Going from 22 homers as a rookie in 2010 to 34 in 2011 and 37 last year, he’s definitely a star on the rise. And, according to Andy Martino’s report in the Daily News Thursday, there’s an ever-so-slim chance he could become part of the Mets’ lineup if Sandy Alderson is willing to give up the right names for him.
Two of those names happen to be Travis d’Arnaud and Zack Wheeler.
The question the story raises today is whether Mets fans want to see their most promising pitching prospect and the key component of the R.A. Dickey-to-Toronto trade go away, in exchange for an everyday right fielder who could further energize a lineup that had all sorts of trouble scoring runs last season.
The answer isn’t exactly black and white. Plenty of room for debate here, especially when talking about an organization that is struggling to get relevant again. Basically, it all comes down to how one views the value of prospects versus veterans.

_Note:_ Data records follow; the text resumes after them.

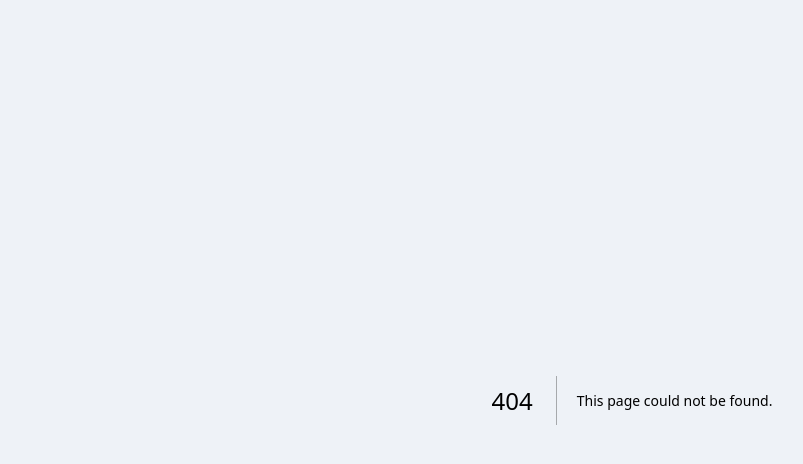
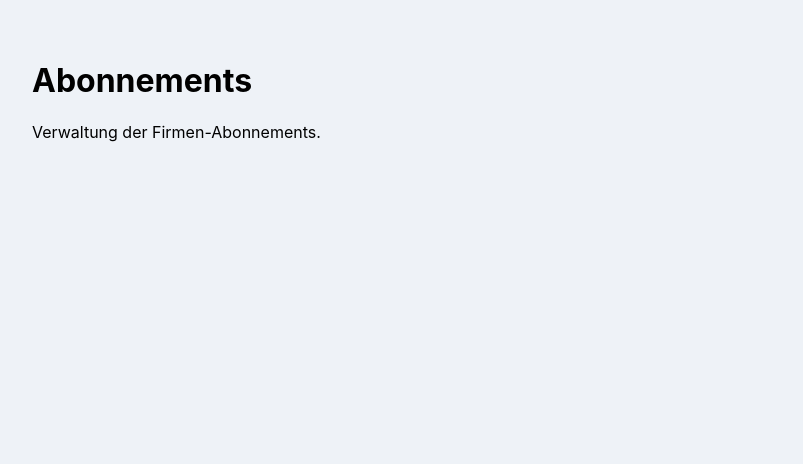
Before and after one commit to jobflow-app/jobflow-app, a Next.js app: page /superadmin/subscriptions in a window 1280 px wide. Before the commit this address had no page. Shown: the top 464 px of the page, without its empty margins (8-811 px from the left). Built offline with nearby package versions, Linux system fonts and the light colour scheme.

Commit message:
Create page.jsx

```diff
--- /dev/null
+++ b/app/superadmin/subscriptions/page.jsx
@@ -0,0 +1,8 @@
+export default function SubscriptionsPage() {
+  return (
+    <main style={{padding:40}}>
+      <h1>Abonnements</h1>
+      <p>Verwaltung der Firmen-Abonnements.</p>
+    </main>
+  )
+}
```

Wheeler and d’Arnaud have created quite a bit of heat in their short time in the organization. Wheeler, though off to a rocky start in Triple-A Las Vegas, is a near-lock to come up at some point this season and perhaps begin a major league career as the uppercut to Jon Niese’s jab and Matt Harvey’s cross. If Wheeler can successfully establish himself as such this year, the Mets of 2014 could have that 1-2-3 combination they’ve been looking for since the Doc Gooden-Ron Darling-Sid Fernandez triumvirate titillated Shea Stadium in the mid-1980s.
The last young threesome to create that kind of buzz was Paul Wilson, Bill Pulsipher, and Jason Isringhausen. They never quite worked out here.

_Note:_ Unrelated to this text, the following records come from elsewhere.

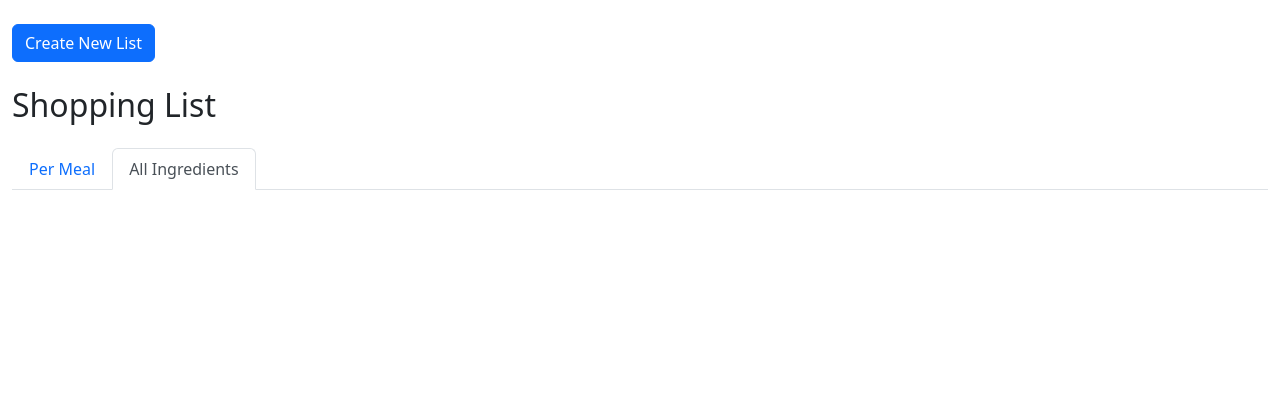
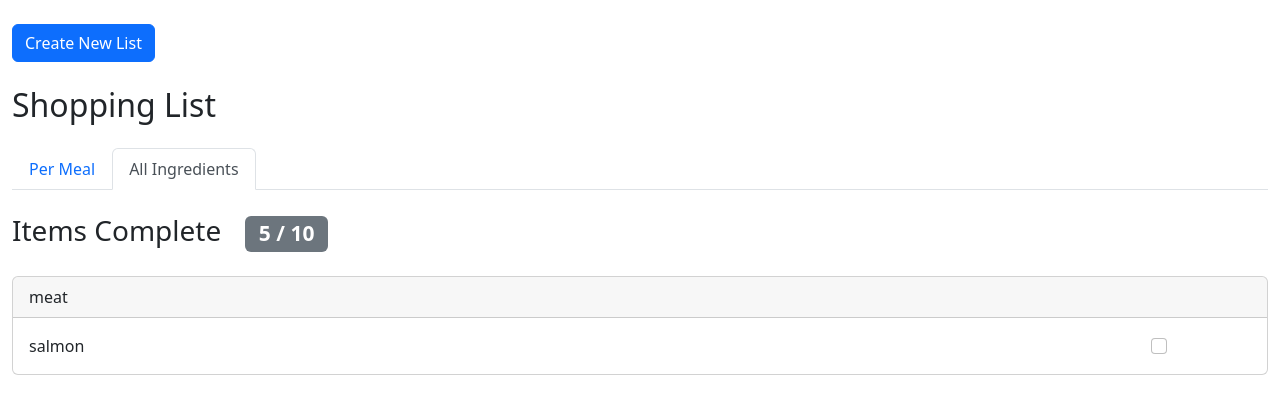
Before and after one commit to JamieERead/learn-to-code, a React (Create React App) app: page /shoppingList in a window 1280 px wide. Both pictures are taken after a click on the tab "All Ingredients". Shown: the top 414 px of the page. Built offline with nearby package versions, Linux system fonts and the light colour scheme.

Commit message:
final components

```diff
--- /dev/null
+++ b/src/components/IngredientsList/index.tsx
@@ -0,0 +1,47 @@
+import React from "react";
+import { Card } from "react-bootstrap";
+import { IMealIngredient, IMealIngredientCategory } from "../../types";
+import ListItem from "../ListItem";
+import ProgressCounter from "../ProgressCounter";
+
+const IngredientsList = () => {
+  const ingredients: IMealIngredient[] = [
+    { name: "salmon", checked: false, category: "meat", count: 1 },
+  ];
+
+  const ingCat: IMealIngredientCategory[] = [
+    {
+      name: "meat",
+      values: ingredients,
+    },
+  ];
+
+  const count = {
+    total: 10,
+    checked: 5,
+  };
+
+  const onHandleChange = () => {};
+
+  return (
+    <>
+      <ProgressCounter count={count} />
+      {ingCat.map((cat) => (
+        <Card>
+          <Card.Header>{cat.name}</Card.Header>
+          <Card.Body>
+            {cat.values.map((ing, index) => (
+              <ListItem
+                onHandleChange={onHandleChange}
+                key={index}
+                meal={ing}
+              />
+            ))}
+          </Card.Body>
+        </Card>
+      ))}
+    </>
+  );
+};
+
+export default IngredientsList;
--- /dev/null
+++ b/src/components/ProgressCounter/index.tsx
@@ -0,0 +1,23 @@
+import React from "react";
+import { Badge } from "react-bootstrap";
+
+interface Props {
+  count: {
+    total: number;
+    checked: number;
+  };
+}
+
+const ProgressCounter: React.FC<Props> = ({ count }) => {
+  const total = `${count.checked} / ${count.total}`;
+  return (
+    <h3 className="mb-4 mt-4">
+      Items Complete
+      <Badge bg="secondary" className="ms-4">
+        {total}
+      </Badge>
+    </h3>
+  );
+};
+
+export default ProgressCounter;
--- a/src/screens/ShoppingList/index.tsx
+++ b/src/screens/ShoppingList/index.tsx
@@ -1,6 +1,7 @@
 import React from "react";
 import { Button, Tab, Tabs } from "react-bootstrap";
 import { useNavigate } from "react-router-dom";
+import IngredientsList from "../../components/IngredientsList";
 import MealList from "../../components/MealList";
 
 const ShoppingListScreen = () => {
@@ -16,7 +17,9 @@ const ShoppingListScreen = () => {
         <Tab eventKey="byMeal" title="Per Meal">
           <MealList />
         </Tab>
-        <Tab eventKey="byIng" title="All Ingredients"></Tab>
+        <Tab eventKey="byIng" title="All Ingredients">
+          <IngredientsList />
+        </Tab>
       </Tabs>
     </div>
   );
```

D’Arnaud would complete that battery. It would create a wonderful situation — a catcher who can hit, handling a quality, three-deep rotation. It would be a recipe for success.
Here’s the tricky part. As bright as that type of future looks, the fact remains that d’Arnaud and Wheeler are prospects. They haven’t performed on the big stage yet. No one, not even the most discriminating of scouts, knows for sure if these guys are produce in the majors. Add to that the fact that Wheeler works once every four or five days, and you have an instant dilemma.
The flip side is that a guy like Stanton can add juice to a lineup just by being there. He is a constant, daily threat, a hitting force that will cause others like Lucas Duda, Daniel Murphy, and others around him to see better pitches. Stanton doesn’t just hit homers, after all. He did have a .290 average last season to go along with a league-high .608 slugging percentage.
Obviously, he and, apparently, the Rockies’ Carlos Gonzalez, are two of those special players for whom a GM would consider trading two so-called can’t-miss prospects. We say so-called because there really is no such thing as a can’t-miss. Just think of all the projected five-tool players who draw raves in the minors, only to flop in the majors.
Still, you don’t make this sort of move for just anyone. Pair either Stanton or Gonzalez up with David Wright, and the Mets might just get the offense they’ve lacked the past couple of years.
As far as giving up the prospects, teams have succeeded quite well in the short-term doing just that. It’s a big part of how the Phillies turned themselves into a power. The Yankees have been doing it for generations.
It all depends on what you prefer — the excitement and mystery of watching young stars develop, or the immediate gratification of a special, young, veteran’s contributions. The former takes time and risk, the latter could turn an also-ran into a playoff team the moment he arrives.
Choose your weapon.
What would you do? Trade the young studs for Giancarlo? Mets fans, be heard in the comments!